WORK INSTRUCTIONS – Each entry below is to be reproduced exactly, though any pictures it holds must be omitted.

Items listed in a dataset:
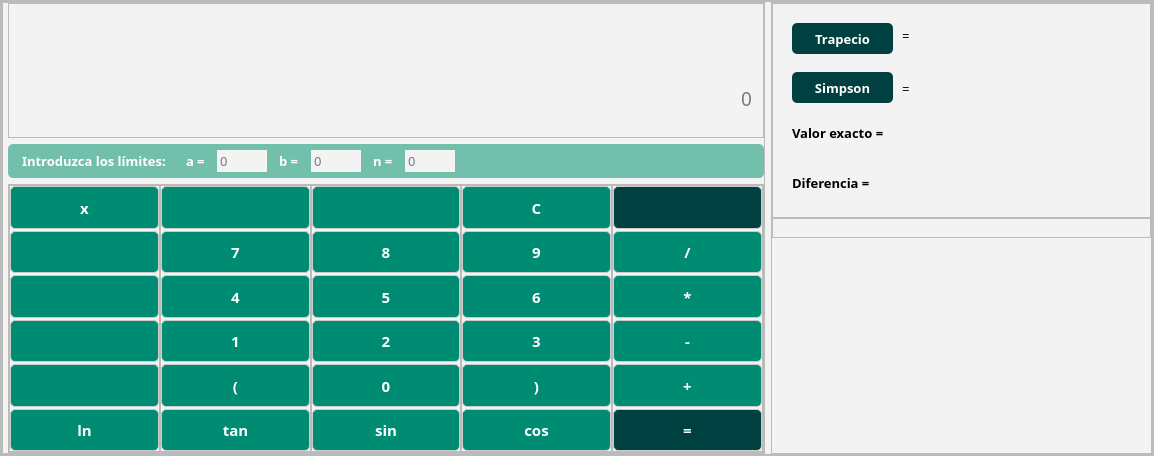
Old version of the form segundaoportunidad.ui in the repository Dariana97/Calculadora-Maxi.
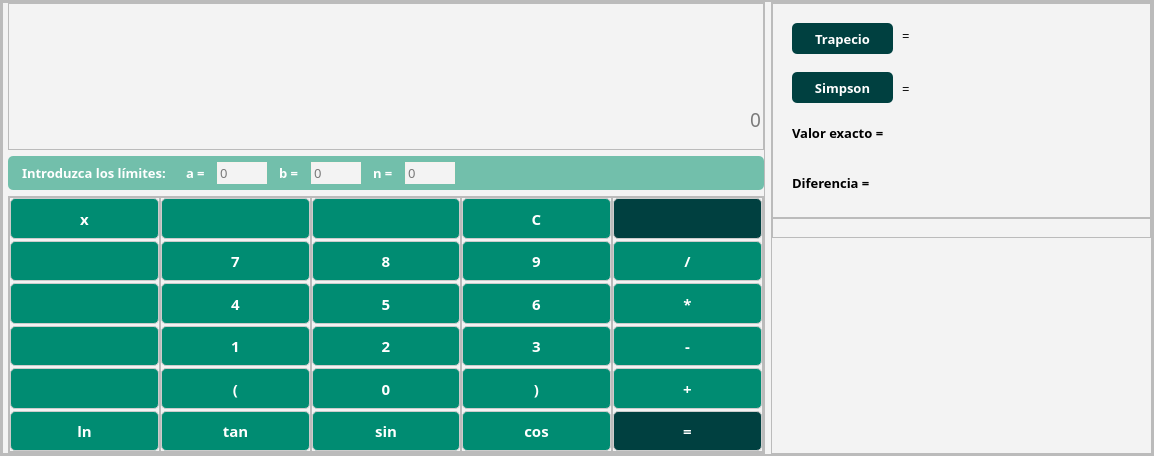
New version of the form. Icons and pictures are not drawn.

Commit message: Última modificación

Diff of the .ui file:
```diff
--- a/segundaoportunidad.ui
+++ b/segundaoportunidad.ui
@@ -117,6 +117,12 @@
              </property>
              <item>
               <widget class="QFrame" name="frame_8">
+               <property name="sizePolicy">
+                <sizepolicy hsizetype="Preferred" vsizetype="Expanding">
+                 <horstretch>0</horstretch>
+                 <verstretch>0</verstretch>
+                </sizepolicy>
+               </property>
                <property name="frameShape">
                 <enum>QFrame::StyledPanel</enum>
                </property>
@@ -131,17 +137,23 @@
                  <number>0</number>
                 </property>
                 <property name="rightMargin">
-                 <number>9</number>
+                 <number>0</number>
                 </property>
                 <property name="bottomMargin">
-                 <number>0</number>
+                 <number>15</number>
                 </property>
                 <item>
                  <widget class="QLineEdit" name="entradadedatos">
+                  <property name="sizePolicy">
+                   <sizepolicy hsizetype="Expanding" vsizetype="Expanding">
+                    <horstretch>0</horstretch>
+                    <verstretch>0</verstretch>
+                   </sizepolicy>
+                  </property>
                   <property name="minimumSize">
                    <size>
                     <width>0</width>
-                    <height>85</height>
+                    <height>130</height>
                    </size>
                   </property>
                   <property name="font">
```
Left out of the diff: 6 changed lines with no effect on the pictures. The commit also changes 1 other file.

RESPONSE –
Old version of the form segundaoportunidad.ui in the repository Dariana97/Calculadora-Maxi.
New version of the form. Icons and pictures are not drawn.

Commit message: Última modificación

Diff of the .ui file:
```diff
--- a/segundaoportunidad.ui
+++ b/segundaoportunidad.ui
@@ -117,6 +117,12 @@
              </property>
              <item>
               <widget class="QFrame" name="frame_8">
+               <property name="sizePolicy">
+                <sizepolicy hsizetype="Preferred" vsizetype="Expanding">
+                 <horstretch>0</horstretch>
+                 <verstretch>0</verstretch>
+                </sizepolicy>
+               </property>
                <property name="frameShape">
                 <enum>QFrame::StyledPanel</enum>
                </property>
@@ -131,17 +137,23 @@
                  <number>0</number>
                 </property>
                 <property name="rightMargin">
-                 <number>9</number>
+                 <number>0</number>
                 </property>
                 <property name="bottomMargin">
-                 <number>0</number>
+                 <number>15</number>
                 </property>
                 <item>
                  <widget class="QLineEdit" name="entradadedatos">
+                  <property name="sizePolicy">
+                   <sizepolicy hsizetype="Expanding" vsizetype="Expanding">
+                    <horstretch>0</horstretch>
+                    <verstretch>0</verstretch>
+                   </sizepolicy>
+                  </property>
                   <property name="minimumSize">
                    <size>
                     <width>0</width>
-                    <height>85</height>
+                    <height>130</height>
                    </size>
                   </property>
                   <property name="font">
```
Left out of the diff: 6 changed lines with no effect on the pictures. The commit also changes 1 other file.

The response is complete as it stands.